(GIVEN INFORMATION begins)

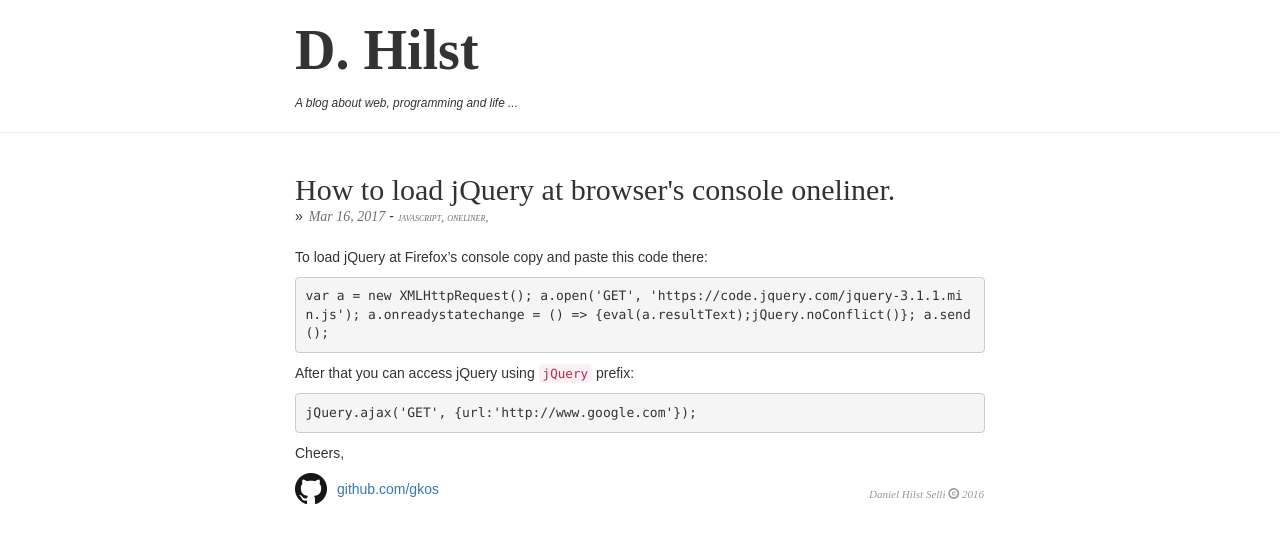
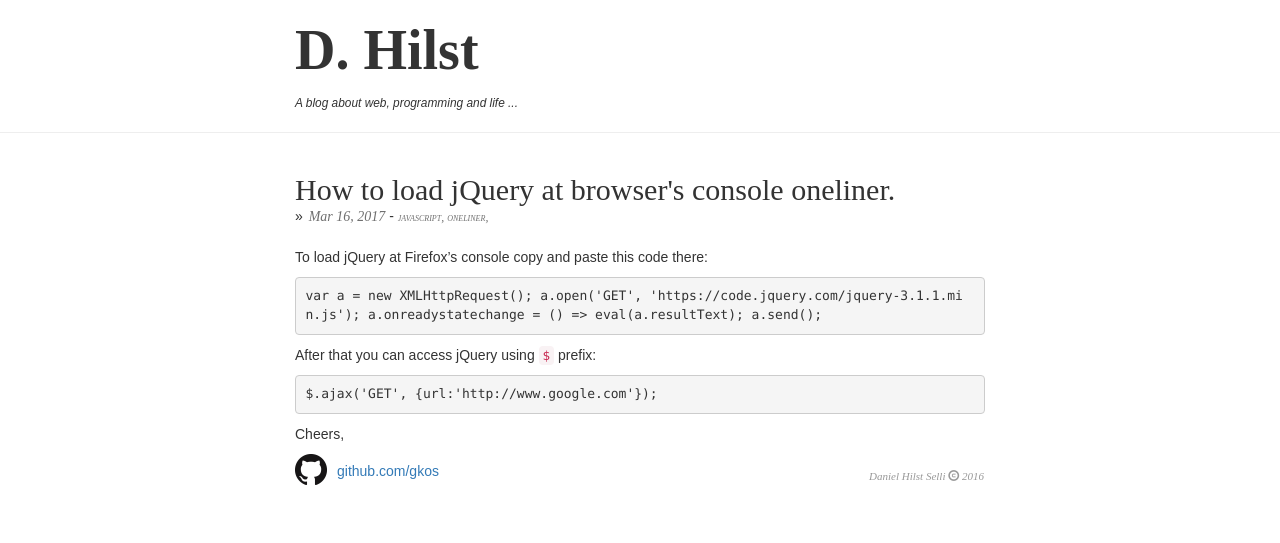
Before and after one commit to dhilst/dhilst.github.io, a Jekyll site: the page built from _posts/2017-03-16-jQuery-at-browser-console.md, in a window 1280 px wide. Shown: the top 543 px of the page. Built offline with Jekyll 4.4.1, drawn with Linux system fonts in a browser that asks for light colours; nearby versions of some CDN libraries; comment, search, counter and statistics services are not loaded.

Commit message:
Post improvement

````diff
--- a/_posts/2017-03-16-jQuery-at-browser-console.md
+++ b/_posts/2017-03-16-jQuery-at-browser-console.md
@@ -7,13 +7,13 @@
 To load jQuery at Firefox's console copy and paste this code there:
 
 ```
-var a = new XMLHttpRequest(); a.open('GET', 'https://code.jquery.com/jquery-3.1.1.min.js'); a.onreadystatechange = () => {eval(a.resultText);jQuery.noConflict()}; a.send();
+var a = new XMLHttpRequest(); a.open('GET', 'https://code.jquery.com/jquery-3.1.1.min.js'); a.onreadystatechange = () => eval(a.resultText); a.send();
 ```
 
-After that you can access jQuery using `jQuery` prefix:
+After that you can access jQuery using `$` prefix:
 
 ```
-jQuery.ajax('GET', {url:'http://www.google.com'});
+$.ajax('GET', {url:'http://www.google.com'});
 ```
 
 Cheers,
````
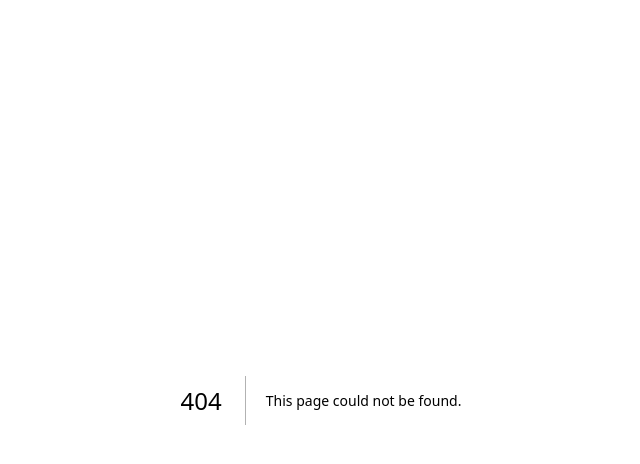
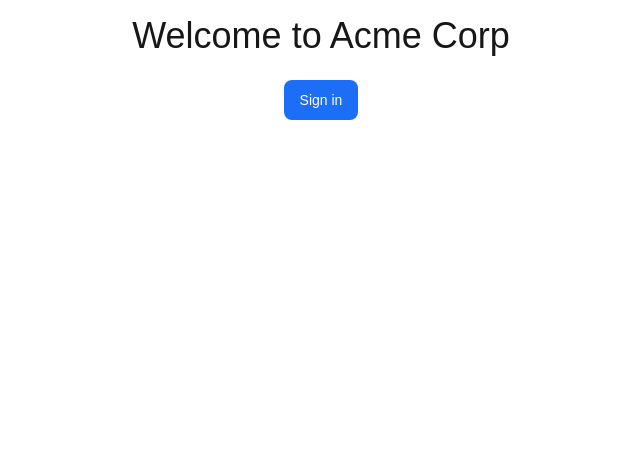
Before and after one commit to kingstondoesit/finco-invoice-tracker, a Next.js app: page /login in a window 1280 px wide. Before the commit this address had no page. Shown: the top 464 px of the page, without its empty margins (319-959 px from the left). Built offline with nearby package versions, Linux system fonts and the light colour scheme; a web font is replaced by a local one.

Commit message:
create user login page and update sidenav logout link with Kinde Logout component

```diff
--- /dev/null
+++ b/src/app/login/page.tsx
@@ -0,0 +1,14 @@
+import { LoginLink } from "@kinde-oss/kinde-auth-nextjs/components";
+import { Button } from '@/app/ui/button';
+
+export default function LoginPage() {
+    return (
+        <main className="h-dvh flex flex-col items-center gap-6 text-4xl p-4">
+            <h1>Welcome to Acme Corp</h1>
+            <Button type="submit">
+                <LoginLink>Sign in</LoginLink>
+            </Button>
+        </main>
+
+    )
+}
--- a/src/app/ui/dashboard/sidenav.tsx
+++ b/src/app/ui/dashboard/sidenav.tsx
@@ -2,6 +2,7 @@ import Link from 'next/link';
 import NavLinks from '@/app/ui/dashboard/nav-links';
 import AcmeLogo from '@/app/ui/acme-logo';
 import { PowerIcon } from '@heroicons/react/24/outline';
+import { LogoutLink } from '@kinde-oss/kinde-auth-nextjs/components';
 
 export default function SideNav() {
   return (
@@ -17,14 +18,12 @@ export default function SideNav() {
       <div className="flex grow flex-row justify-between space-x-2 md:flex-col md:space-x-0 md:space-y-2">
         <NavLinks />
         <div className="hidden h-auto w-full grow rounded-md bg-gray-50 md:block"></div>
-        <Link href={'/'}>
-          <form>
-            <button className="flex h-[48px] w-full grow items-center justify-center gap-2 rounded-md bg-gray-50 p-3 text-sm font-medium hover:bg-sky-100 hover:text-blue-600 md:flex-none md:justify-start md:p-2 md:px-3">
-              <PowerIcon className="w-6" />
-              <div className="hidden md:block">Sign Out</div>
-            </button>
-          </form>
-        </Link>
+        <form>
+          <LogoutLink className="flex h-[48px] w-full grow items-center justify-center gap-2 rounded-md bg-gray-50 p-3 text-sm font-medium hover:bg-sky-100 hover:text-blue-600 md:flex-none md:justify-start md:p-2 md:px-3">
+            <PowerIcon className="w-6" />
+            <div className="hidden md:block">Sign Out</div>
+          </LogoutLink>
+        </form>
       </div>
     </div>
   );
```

(GIVEN INFORMATION ends)

• **TASK BRIEF**
Reproduce all of the material exactly, apart from the pictures.

• **EXERCISE RESULT**
Before and after one commit to dhilst/dhilst.github.io, a Jekyll site: the page built from _posts/2017-03-16-jQuery-at-browser-console.md, in a window 1280 px wide. Shown: the top 543 px of the page. Built offline with Jekyll 4.4.1, drawn with Linux system fonts in a browser that asks for light colours; nearby versions of some CDN libraries; comment, search, counter and statistics services are not loaded.

Commit message:
Post improvement

````diff
--- a/_posts/2017-03-16-jQuery-at-browser-console.md
+++ b/_posts/2017-03-16-jQuery-at-browser-console.md
@@ -7,13 +7,13 @@
 To load jQuery at Firefox's console copy and paste this code there:
 
 ```
-var a = new XMLHttpRequest(); a.open('GET', 'https://code.jquery.com/jquery-3.1.1.min.js'); a.onreadystatechange = () => {eval(a.resultText);jQuery.noConflict()}; a.send();
+var a = new XMLHttpRequest(); a.open('GET', 'https://code.jquery.com/jquery-3.1.1.min.js'); a.onreadystatechange = () => eval(a.resultText); a.send();
 ```
 
-After that you can access jQuery using `jQuery` prefix:
+After that you can access jQuery using `$` prefix:
 
 ```
-jQuery.ajax('GET', {url:'http://www.google.com'});
+$.ajax('GET', {url:'http://www.google.com'});
 ```
 
 Cheers,
````
Before and after one commit to kingstondoesit/finco-invoice-tracker, a Next.js app: page /login in a window 1280 px wide. Before the commit this address had no page. Shown: the top 464 px of the page, without its empty margins (319-959 px from the left). Built offline with nearby package versions, Linux system fonts and the light colour scheme; a web font is replaced by a local one.

Commit message:
create user login page and update sidenav logout link with Kinde Logout component

```diff
--- /dev/null
+++ b/src/app/login/page.tsx
@@ -0,0 +1,14 @@
+import { LoginLink } from "@kinde-oss/kinde-auth-nextjs/components";
+import { Button } from '@/app/ui/button';
+
+export default function LoginPage() {
+    return (
+        <main className="h-dvh flex flex-col items-center gap-6 text-4xl p-4">
+            <h1>Welcome to Acme Corp</h1>
+            <Button type="submit">
+                <LoginLink>Sign in</LoginLink>
+            </Button>
+        </main>
+
+    )
+}
--- a/src/app/ui/dashboard/sidenav.tsx
+++ b/src/app/ui/dashboard/sidenav.tsx
@@ -2,6 +2,7 @@ import Link from 'next/link';
 import NavLinks from '@/app/ui/dashboard/nav-links';
 import AcmeLogo from '@/app/ui/acme-logo';
 import { PowerIcon } from '@heroicons/react/24/outline';
+import { LogoutLink } from '@kinde-oss/kinde-auth-nextjs/components';
 
 export default function SideNav() {
   return (
@@ -17,14 +18,12 @@ export default function SideNav() {
       <div className="flex grow flex-row justify-between space-x-2 md:flex-col md:space-x-0 md:space-y-2">
         <NavLinks />
         <div className="hidden h-auto w-full grow rounded-md bg-gray-50 md:block"></div>
-        <Link href={'/'}>
-          <form>
-            <button className="flex h-[48px] w-full grow items-center justify-center gap-2 rounded-md bg-gray-50 p-3 text-sm font-medium hover:bg-sky-100 hover:text-blue-600 md:flex-none md:justify-start md:p-2 md:px-3">
-              <PowerIcon className="w-6" />
-              <div className="hidden md:block">Sign Out</div>
-            </button>
-          </form>
-        </Link>
+        <form>
+          <LogoutLink className="flex h-[48px] w-full grow items-center justify-center gap-2 rounded-md bg-gray-50 p-3 text-sm font-medium hover:bg-sky-100 hover:text-blue-600 md:flex-none md:justify-start md:p-2 md:px-3">
+            <PowerIcon className="w-6" />
+            <div className="hidden md:block">Sign Out</div>
+          </LogoutLink>
+        </form>
       </div>
     </div>
   );
```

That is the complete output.